The 1,117 graduates included 599 traditional undergrads, 308 candidates for masterís degrees and 210 undergraduates completing degrees in online and professional studies programs. Combined with the 285 students who graduated in December 2012, the class of 2013 included 1,402 degree applications, the largest number of candidates for graduation for a single year in CBU’s history. It is the fifth consecutive year the annual total exceeded 1,000.
In his address to trustees, Ellis noted a new partnership with Henan Province in China that has the potential to create a “significant flow of future students” through a 3 + 2 program, with the first three years of education provided at Meiyu University, followed by the final two years at CBU. He said the opportunity would be in selected academic programs.
As part of the partnership, CBU would send qualified ESL (English as a Second Language) instructors, drawing primarily from alumni of CBU’s International Service Projects who would be employed by Meiyu University to teach English to students in the program.

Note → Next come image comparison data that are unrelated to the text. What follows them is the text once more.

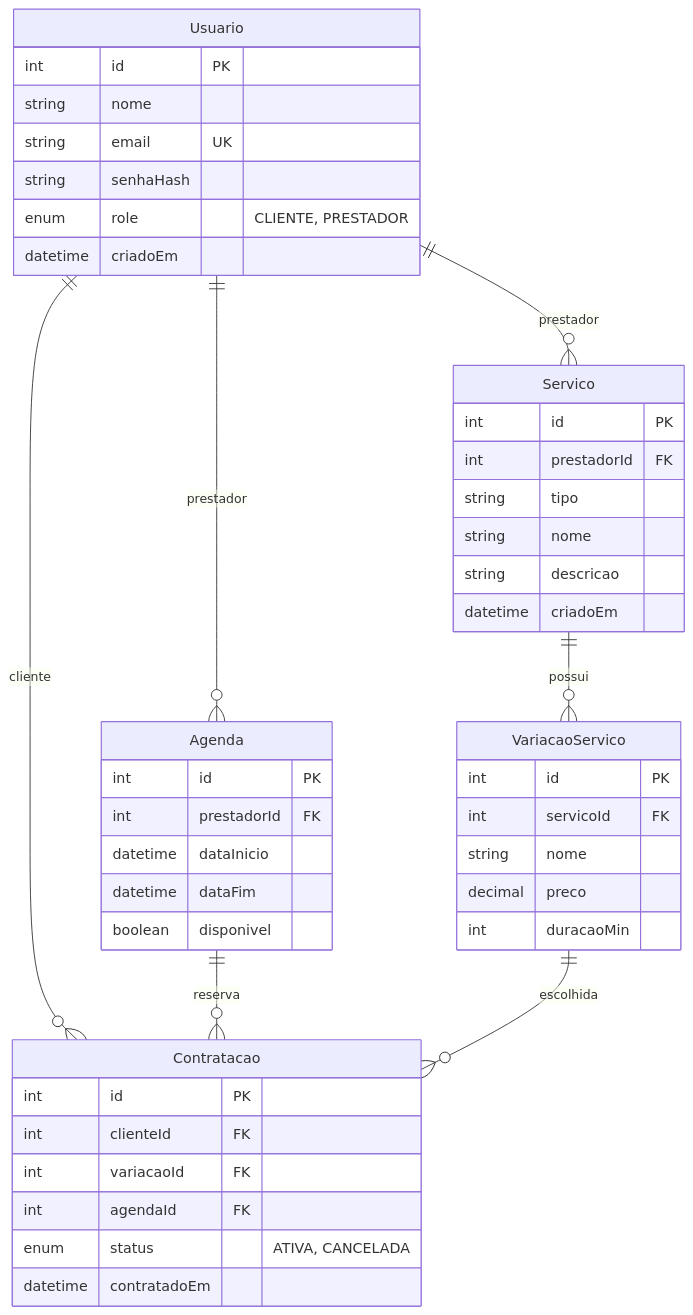
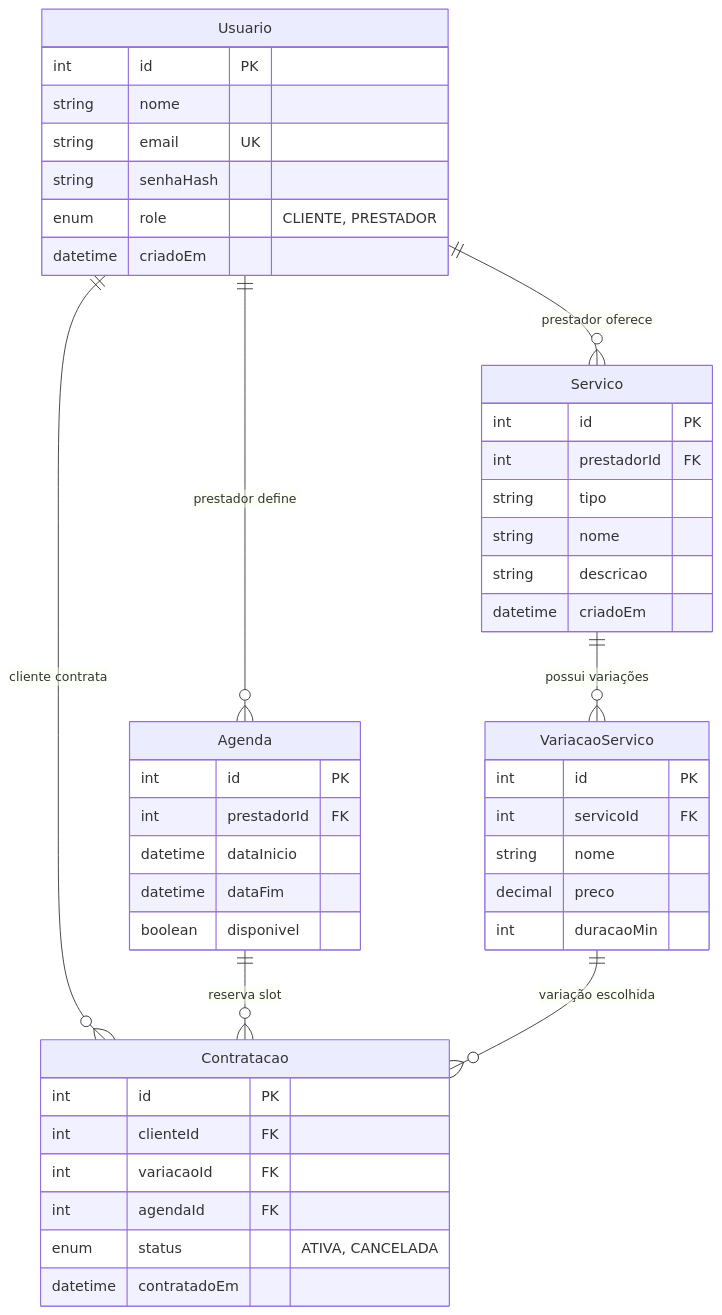
Before and after one commit to JVitorbs/mini-marketplace-services: the third of 6 diagrams in README.md, drawn with Mermaid. The commit also changed other lines of this file, not shown here.

````diff
--- a/README.md
+++ b/README.md
@@ -37,52 +133,52 @@
 ```mermaid
 erDiagram
     Usuario {
         int id PK
         string nome
         string email UK
         string senhaHash
         enum role "CLIENTE, PRESTADOR"
         datetime criadoEm
     }
 
     Servico {
         int id PK
         int prestadorId FK
         string tipo
         string nome
         string descricao
         datetime criadoEm
     }
 
     VariacaoServico {
         int id PK
         int servicoId FK
         string nome
         decimal preco
         int duracaoMin
     }
 
     Agenda {
         int id PK
         int prestadorId FK
         datetime dataInicio
         datetime dataFim
         boolean disponivel
     }
 
     Contratacao {
         int id PK
         int clienteId FK
         int variacaoId FK
         int agendaId FK
         enum status "ATIVA, CANCELADA"
         datetime contratadoEm
     }
 
-    Usuario ||--o{ Servico : prestador
-    Usuario ||--o{ Agenda : prestador
-    Usuario ||--o{ Contratacao : cliente
-    Servico ||--o{ VariacaoServico : possui
-    Agenda ||--o{ Contratacao : reserva
-    VariacaoServico ||--o{ Contratacao : escolhida
+    Usuario ||--o{ Servico : "prestador oferece"
+    Usuario ||--o{ Agenda : "prestador define"
+    Usuario ||--o{ Contratacao : "cliente contrata"
+    Servico ||--o{ VariacaoServico : "possui variações"
+    Agenda ||--o{ Contratacao : "reserva slot"
+    VariacaoServico ||--o{ Contratacao : "variação escolhida"
 ```
````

He said the ESL teachers would be paid a salary, provided with an apartment, five days of meals per week, health-care and roundtrip airfare.
“This could become a model for CBU graduates helping fulfill the Great Commission,” Ellis said.
Walt Crabtree, a member of Sierra Baptist Church in Pioneer and chairman of the CBU board, told trustees the university currently ranks “fourth in enrollment among all Southern Baptist colleges and universities.” He remarked that 20 years ago CBU was “well down into the bottom half of Baptist universities.”
The next meeting of CBU trustees is slated for Sept. 27.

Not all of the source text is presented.